WHAT IS BEING ASKED =
Look through the records below for the word "step". Report how many lines have it, and only that number.

MATERIAL PROVIDED =
BEGIN
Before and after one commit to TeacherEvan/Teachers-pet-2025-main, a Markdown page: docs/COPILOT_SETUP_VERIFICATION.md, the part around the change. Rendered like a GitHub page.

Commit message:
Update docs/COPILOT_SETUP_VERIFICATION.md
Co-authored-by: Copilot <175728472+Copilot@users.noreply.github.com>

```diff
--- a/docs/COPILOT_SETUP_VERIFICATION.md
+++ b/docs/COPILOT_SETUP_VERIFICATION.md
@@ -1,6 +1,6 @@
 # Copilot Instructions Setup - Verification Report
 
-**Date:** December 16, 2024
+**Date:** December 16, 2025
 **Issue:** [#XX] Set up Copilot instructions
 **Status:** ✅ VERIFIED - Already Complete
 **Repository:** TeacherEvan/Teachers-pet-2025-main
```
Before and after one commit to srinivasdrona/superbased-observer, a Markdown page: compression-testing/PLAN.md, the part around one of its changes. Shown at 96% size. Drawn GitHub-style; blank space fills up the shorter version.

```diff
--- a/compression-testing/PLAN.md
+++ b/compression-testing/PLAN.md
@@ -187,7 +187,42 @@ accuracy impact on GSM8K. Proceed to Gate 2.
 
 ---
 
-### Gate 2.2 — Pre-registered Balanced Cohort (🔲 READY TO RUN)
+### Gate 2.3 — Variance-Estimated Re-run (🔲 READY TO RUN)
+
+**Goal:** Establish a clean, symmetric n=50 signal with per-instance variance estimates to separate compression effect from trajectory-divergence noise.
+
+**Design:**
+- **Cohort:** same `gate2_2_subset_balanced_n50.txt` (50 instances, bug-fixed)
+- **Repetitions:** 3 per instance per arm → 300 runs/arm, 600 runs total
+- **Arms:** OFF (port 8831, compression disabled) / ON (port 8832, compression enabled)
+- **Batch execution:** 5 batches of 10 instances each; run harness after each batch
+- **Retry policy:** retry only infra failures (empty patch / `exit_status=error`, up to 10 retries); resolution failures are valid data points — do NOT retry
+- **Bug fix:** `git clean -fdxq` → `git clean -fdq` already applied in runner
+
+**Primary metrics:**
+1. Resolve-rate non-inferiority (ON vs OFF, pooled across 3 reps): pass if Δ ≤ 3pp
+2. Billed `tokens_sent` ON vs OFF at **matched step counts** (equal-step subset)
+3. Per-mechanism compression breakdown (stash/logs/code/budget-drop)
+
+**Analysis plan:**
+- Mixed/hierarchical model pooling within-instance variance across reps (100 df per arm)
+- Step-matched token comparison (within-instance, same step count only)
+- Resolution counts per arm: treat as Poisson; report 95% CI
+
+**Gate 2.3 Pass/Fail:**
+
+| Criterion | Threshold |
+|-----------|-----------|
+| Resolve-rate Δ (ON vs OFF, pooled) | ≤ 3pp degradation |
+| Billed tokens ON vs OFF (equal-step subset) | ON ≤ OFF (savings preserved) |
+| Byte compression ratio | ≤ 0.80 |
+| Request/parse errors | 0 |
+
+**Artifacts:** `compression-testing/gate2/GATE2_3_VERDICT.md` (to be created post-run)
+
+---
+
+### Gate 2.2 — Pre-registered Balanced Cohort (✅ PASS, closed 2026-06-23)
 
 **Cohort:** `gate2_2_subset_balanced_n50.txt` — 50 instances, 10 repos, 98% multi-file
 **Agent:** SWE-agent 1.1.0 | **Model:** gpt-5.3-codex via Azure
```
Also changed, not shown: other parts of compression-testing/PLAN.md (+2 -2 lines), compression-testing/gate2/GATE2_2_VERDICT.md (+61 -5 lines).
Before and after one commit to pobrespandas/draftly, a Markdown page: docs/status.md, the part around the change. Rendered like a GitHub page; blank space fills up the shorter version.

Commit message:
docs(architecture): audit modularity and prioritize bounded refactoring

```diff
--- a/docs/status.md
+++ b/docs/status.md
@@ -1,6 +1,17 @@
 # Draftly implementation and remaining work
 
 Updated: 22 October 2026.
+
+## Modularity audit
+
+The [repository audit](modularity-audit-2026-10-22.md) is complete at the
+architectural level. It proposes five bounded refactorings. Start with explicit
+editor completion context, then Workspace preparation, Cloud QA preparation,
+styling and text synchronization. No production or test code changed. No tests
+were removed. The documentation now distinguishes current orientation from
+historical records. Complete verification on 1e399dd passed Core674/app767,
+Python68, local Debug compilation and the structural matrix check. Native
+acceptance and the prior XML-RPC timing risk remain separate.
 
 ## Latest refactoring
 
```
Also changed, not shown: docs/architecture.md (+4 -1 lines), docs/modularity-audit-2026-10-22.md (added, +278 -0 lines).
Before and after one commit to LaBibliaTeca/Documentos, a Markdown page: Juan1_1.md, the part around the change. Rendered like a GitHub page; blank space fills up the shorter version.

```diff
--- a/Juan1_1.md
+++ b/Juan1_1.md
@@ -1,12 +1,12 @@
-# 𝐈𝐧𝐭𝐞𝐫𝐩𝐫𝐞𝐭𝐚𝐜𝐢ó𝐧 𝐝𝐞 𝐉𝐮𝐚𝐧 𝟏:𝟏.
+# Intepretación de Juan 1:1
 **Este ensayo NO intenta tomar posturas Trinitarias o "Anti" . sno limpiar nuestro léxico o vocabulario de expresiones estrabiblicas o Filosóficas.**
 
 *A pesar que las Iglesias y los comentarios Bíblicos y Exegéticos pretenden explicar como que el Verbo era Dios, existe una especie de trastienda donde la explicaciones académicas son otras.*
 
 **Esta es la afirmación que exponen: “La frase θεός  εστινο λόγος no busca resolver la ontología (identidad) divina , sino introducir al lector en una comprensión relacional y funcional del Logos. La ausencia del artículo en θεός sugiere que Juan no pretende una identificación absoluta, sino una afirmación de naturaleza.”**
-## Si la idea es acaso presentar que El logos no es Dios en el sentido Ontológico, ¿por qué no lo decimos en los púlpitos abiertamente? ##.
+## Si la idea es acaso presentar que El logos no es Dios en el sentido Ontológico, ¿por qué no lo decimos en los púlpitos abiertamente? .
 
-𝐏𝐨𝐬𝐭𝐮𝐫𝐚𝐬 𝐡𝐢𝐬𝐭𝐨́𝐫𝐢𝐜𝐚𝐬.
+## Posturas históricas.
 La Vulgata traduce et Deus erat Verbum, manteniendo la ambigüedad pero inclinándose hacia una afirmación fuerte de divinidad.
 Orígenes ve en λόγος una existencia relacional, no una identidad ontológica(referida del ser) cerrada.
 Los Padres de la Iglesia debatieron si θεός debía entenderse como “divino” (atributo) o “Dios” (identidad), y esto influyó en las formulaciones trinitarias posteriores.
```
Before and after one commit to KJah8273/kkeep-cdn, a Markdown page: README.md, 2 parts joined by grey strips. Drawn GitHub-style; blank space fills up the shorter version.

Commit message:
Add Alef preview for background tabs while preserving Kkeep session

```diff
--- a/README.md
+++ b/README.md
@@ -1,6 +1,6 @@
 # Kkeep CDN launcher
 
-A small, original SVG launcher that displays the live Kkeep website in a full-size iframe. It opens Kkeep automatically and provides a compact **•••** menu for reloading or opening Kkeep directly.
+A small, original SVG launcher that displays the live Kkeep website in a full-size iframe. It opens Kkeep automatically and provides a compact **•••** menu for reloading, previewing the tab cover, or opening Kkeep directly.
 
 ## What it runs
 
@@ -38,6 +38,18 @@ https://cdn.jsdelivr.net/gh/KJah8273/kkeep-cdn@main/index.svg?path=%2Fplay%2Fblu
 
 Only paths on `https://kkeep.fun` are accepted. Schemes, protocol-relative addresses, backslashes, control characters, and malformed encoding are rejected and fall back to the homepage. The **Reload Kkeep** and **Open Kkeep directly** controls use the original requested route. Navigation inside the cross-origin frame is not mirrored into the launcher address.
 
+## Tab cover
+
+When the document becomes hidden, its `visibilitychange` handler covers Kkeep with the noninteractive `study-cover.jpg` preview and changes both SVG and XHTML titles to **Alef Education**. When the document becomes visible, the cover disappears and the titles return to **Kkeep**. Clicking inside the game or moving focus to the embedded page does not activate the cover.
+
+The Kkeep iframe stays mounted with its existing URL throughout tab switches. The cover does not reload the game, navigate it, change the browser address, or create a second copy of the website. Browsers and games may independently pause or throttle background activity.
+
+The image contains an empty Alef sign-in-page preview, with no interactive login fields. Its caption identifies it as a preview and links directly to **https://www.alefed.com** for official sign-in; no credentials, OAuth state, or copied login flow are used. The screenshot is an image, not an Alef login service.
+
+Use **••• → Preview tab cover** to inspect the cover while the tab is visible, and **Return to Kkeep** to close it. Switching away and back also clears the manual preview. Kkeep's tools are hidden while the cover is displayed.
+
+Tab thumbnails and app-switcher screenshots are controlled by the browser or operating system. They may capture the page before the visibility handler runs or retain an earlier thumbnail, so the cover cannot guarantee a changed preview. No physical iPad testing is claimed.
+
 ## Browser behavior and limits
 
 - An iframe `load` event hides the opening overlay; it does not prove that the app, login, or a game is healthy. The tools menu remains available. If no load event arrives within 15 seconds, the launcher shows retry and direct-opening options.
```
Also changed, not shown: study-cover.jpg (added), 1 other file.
END
ANSWER FOR THE TASK =
3